(Entries taken from a collection)
▬▬▬▬▬▬▬▬▬▬

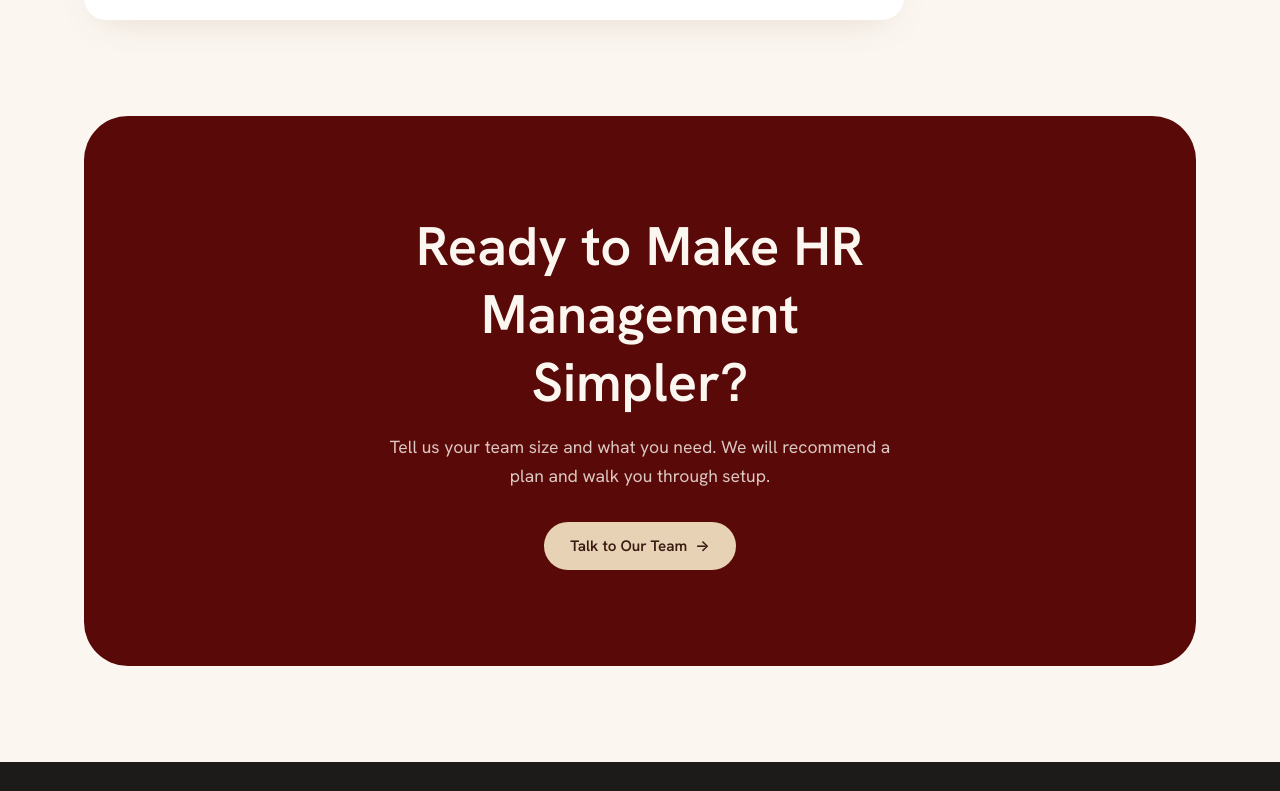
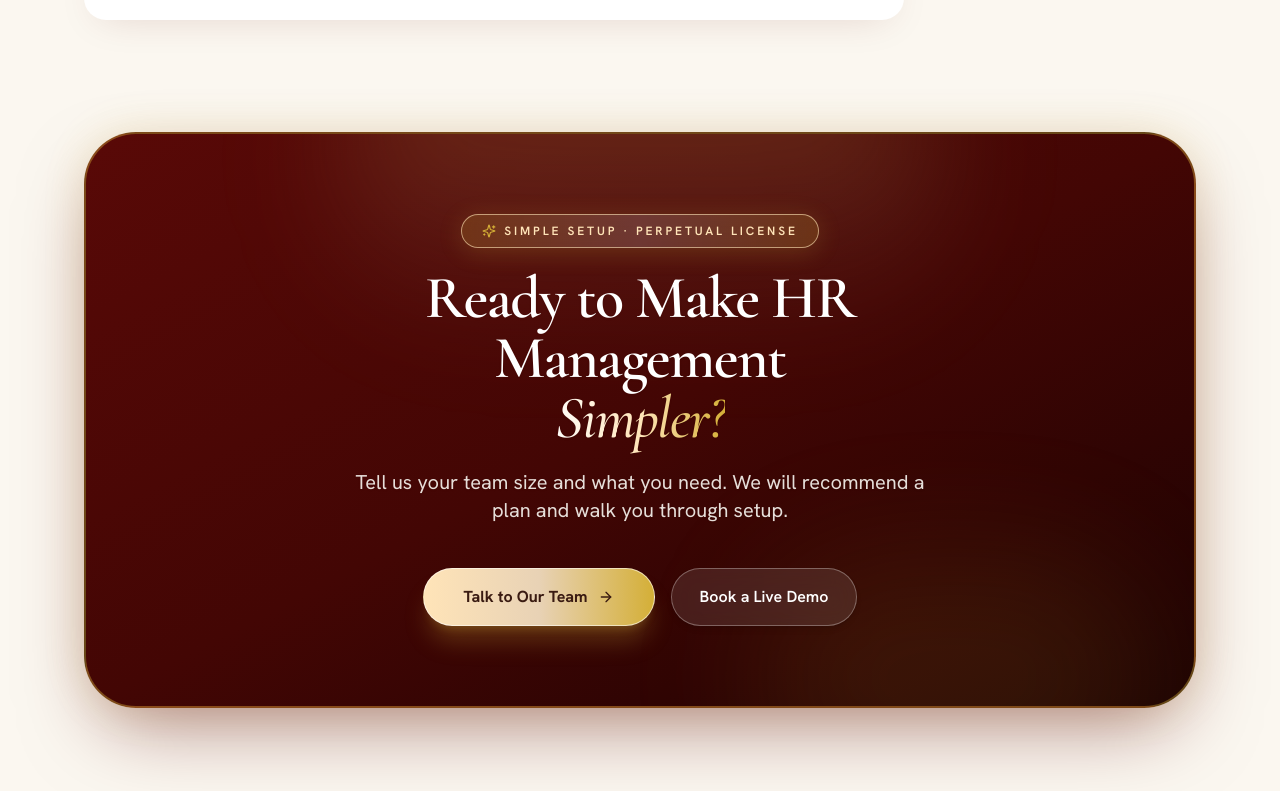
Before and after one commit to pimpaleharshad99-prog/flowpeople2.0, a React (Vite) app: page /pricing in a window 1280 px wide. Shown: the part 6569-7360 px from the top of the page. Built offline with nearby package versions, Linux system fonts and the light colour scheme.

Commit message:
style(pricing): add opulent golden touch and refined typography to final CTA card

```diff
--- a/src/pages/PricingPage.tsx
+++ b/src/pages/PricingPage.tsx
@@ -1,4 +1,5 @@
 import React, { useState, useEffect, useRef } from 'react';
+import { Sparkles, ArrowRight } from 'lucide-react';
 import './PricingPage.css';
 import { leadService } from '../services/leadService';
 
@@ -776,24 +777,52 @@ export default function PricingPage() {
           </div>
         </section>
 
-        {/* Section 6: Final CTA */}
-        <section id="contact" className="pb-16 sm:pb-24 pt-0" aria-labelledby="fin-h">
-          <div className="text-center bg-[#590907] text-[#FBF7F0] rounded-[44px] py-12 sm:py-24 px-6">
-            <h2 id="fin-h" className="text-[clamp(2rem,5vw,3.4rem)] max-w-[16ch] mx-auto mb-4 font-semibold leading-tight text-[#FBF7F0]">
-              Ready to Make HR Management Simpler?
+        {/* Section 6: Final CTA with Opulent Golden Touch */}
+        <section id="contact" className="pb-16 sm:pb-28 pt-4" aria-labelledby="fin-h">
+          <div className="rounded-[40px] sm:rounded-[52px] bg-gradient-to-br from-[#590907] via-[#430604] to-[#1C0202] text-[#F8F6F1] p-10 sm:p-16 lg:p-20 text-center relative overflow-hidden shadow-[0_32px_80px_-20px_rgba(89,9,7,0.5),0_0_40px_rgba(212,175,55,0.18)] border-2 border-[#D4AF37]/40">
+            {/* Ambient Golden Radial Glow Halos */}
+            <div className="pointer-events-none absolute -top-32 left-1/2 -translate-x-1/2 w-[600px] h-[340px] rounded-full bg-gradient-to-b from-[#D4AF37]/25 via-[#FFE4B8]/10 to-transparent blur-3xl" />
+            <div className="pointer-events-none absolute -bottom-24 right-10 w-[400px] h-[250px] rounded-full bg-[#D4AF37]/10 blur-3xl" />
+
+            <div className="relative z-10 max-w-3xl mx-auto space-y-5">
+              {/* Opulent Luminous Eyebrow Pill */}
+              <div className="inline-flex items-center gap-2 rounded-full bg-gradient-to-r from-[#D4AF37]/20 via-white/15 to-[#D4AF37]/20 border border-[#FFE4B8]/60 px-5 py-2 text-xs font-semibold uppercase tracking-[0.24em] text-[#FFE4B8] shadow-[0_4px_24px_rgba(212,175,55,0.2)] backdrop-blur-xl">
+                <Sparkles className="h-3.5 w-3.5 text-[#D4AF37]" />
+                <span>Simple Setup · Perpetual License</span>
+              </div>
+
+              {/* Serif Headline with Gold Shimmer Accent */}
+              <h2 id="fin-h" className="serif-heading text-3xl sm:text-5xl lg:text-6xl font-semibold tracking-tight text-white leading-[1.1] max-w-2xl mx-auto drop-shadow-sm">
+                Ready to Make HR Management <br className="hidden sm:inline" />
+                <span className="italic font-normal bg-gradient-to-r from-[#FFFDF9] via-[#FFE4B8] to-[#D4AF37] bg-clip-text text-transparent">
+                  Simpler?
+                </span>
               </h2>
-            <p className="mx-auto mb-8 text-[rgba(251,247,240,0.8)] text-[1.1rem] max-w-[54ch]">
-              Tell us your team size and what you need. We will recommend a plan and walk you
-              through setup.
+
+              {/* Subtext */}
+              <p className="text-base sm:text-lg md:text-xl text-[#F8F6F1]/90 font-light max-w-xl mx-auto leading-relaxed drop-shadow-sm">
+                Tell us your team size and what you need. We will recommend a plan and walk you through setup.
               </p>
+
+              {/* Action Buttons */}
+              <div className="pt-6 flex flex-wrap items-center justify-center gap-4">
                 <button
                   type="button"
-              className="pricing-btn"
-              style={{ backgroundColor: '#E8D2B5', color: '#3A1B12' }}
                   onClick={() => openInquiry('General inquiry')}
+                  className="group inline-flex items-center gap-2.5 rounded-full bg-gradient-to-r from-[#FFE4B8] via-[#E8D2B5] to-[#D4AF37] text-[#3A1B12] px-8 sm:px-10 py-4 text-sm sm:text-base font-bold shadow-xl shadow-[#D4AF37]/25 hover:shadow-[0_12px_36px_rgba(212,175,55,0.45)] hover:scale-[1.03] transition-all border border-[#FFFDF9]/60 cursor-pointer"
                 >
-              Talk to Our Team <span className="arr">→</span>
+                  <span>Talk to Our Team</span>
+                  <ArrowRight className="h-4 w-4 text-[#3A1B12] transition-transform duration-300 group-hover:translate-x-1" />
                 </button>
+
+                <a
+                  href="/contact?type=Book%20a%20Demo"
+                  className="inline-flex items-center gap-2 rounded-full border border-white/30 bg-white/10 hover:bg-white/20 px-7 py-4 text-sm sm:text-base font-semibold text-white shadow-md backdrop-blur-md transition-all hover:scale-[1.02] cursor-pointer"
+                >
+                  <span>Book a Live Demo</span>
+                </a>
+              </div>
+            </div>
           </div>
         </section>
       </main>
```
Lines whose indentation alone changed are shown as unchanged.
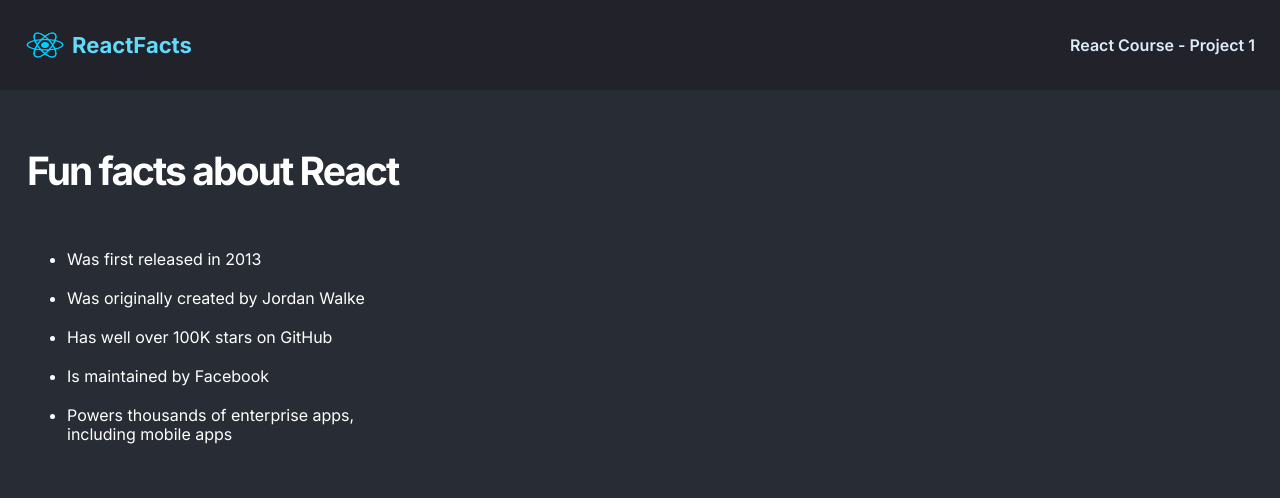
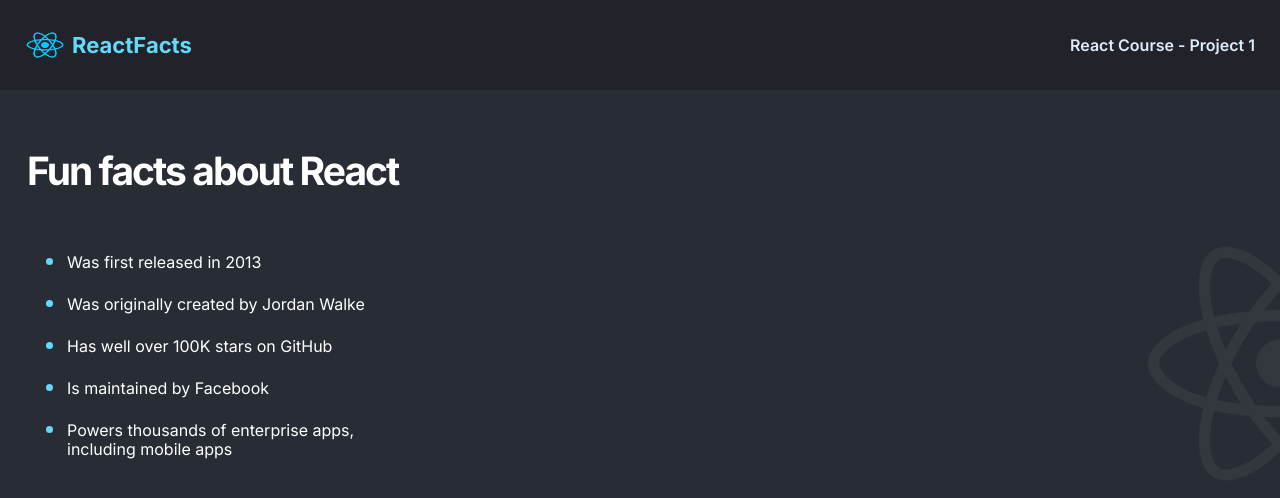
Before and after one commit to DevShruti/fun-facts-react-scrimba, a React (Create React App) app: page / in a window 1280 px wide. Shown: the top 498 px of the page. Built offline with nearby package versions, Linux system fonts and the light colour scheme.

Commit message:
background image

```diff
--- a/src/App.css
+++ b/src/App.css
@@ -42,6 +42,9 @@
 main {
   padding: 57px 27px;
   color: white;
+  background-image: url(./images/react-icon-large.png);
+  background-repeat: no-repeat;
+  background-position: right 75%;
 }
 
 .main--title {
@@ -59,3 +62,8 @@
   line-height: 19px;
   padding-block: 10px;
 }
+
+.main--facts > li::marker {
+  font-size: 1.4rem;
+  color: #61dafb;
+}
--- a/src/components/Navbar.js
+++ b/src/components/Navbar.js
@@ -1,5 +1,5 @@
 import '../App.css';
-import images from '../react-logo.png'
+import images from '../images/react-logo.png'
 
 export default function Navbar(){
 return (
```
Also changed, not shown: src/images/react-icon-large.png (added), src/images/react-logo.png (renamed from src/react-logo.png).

▬▬▬▬▬▬▬▬▬▬

Instructions for the task -> Find and copy every line in the entries above where the string "auto" occurs.

Response area ->
-            <h2 id="fin-h" className="text-[clamp(2rem,5vw,3.4rem)] max-w-[16ch] mx-auto mb-4 font-semibold leading-tight text-[#FBF7F0]">
+            <div className="relative z-10 max-w-3xl mx-auto space-y-5">
+              <h2 id="fin-h" className="serif-heading text-3xl sm:text-5xl lg:text-6xl font-semibold tracking-tight text-white leading-[1.1] max-w-2xl mx-auto drop-shadow-sm">
-            <p className="mx-auto mb-8 text-[rgba(251,247,240,0.8)] text-[1.1rem] max-w-[54ch]">
+              <p className="text-base sm:text-lg md:text-xl text-[#F8F6F1]/90 font-light max-w-xl mx-auto leading-relaxed drop-shadow-sm">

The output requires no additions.